A collection of diplomas and certifications adorn the walls of Etienne Nikiema‘s office at the Jewish General Hospital, all neatly framed and evenly arranged. Yet more certificates are stashed in his cabinet drawer. At Mr. Nikiema’s home, prized reading material includes a set of Larousse dictionaries and encyclopedias.
“I love discovering,” says the manager at the JGH Radiology Department. “I believe that studying opens your spirit.”
Mr. Nikiema’s traces his high regard for learning to his upbringing in Burkina Faso, a small country in West Africa. “There, it’s valued to be educated,” he explains. “In Africa, it’s often the best way climb the social ladder. But there are less opportunities.”
After earning a diploma in Radio-Diagnostics, a certificate in Finance and Accounting, and a Master’s degree in Management Sciences in Burkina Faso, in 2007 Mr. Nikiema emigrated to Montreal.
“I had a desire for adventure,” he says. “North America intrigued me, but Canada even more so because it’s bilingual.” French is his first language, so Montreal was a natural option.
Since his arrival, Mr. Nikiema hasn’t stopped learning. He earned a Master’s degree in Healthcare Management from the University of Montreal in 2015, and last year, a certification from the McGill Executive Institute in Leadership in Healthcare. He is also Lean Six Sigma green belt certified from the McGill Executive Institute.
“I’m always looking for programs or courses that can bring value to my job as a manager in healthcare,” he says.
Mr. Nikiema is responsible for the MRI, CT Scan and Interventional Radiology divisions within the JGH Radiology Department, with more than 30 employees. His approach as a manager is simple: humanistic and patient-focused.

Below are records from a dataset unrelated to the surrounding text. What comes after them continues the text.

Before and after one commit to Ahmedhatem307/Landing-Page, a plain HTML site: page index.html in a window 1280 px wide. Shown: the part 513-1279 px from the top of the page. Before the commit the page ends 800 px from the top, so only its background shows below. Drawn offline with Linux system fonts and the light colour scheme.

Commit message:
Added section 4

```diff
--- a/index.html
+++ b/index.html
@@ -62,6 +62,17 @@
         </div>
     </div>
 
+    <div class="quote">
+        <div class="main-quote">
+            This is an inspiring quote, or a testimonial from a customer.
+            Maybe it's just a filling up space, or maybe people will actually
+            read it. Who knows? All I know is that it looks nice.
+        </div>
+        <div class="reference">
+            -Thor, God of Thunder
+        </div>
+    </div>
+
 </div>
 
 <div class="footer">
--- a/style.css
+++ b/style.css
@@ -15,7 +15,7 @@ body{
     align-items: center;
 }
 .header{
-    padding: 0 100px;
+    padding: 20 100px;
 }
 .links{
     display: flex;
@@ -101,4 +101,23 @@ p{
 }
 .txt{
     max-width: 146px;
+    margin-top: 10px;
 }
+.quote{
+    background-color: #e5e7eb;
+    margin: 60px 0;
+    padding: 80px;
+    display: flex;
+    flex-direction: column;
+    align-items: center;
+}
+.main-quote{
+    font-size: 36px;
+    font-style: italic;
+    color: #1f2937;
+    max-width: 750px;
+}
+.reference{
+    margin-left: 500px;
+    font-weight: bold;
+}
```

“I really like being on the ground, because that’s where I came from,” says Mr. Nikiema, who worked as a medical imaging technologist for 18 years. “It’s important for me to remain close to my team and the patients. When I’m with a patient, I’m not dealing with a number, but a person who is coming for a service.”
When he began his role in November 2016, the average wait time for an MRI was more than a year. Today, the average is down to three months, or two weeks for cases that do not require contrast infusion.
But such accomplishments don’t come without challenges, and Mr. Nikiema believes it’s the difficult situations that really enable him and his team to learn, grow and impact the lives of patients.
“You can serve 150 patients where it’s business as usual, but it’s in solving the tough problem with that one patient where you feel like you’ve really made a difference,” he notes.
He recalls one incident involving a patient who did not show up for several appointments. Ministerial policy dictates that after a certain number of missed appointments, the patient and referring physician are informed that the patient will be removed from the waiting list.
Initially unable to reach the patient, Mr. Nikiema did some searching and found the contact information of their long-term care site. He discovered that the individual was disabled, recovering from brain surgery, and unaware of ever having booked or missed appointments. Mr. Nikiema made arrangements with the facility to transport the resident, and to have them accompanied and examined at the hospital.
“There is always a context that you have to take into account. You never know what the patient is dealing with,” Mr. Nikiema says. “When you take the time to go the extra mile, you get real satisfaction. If we’re able to offer our best service to the patient, we must do it.”
His team must also be empowered to provide excellent care, he adds. Part of that involves including them in project development and discussion.
“I might have a good solution for a problem, but their ideas open the door to new possibilities. At the end of the day, they are the ones doing the work on the ground.”
When Mr. Nikiema arrives each morning, he does a tour of the team. Whether he’s making them laugh or resolving a problem before patients arrive, he’s there for support.
”I feel like I have respect from my team because I’ve done what they’ve done,” he notes. “They feel understood, because I can relate to the demands of their work.” As much as providing feedback and giving thanks is vital, he also regularly asks for comments from his team about his own work.
“If I have an interaction or a relationship with someone—be it a member of my team or a patient—it’s important to me above all else that they feel valued.”
To nominate a member of CIUSSS West-Central Montreal staff who goes above and beyond the call of duty, contact Laure-Elise Singer at firstname.lastname@example.org.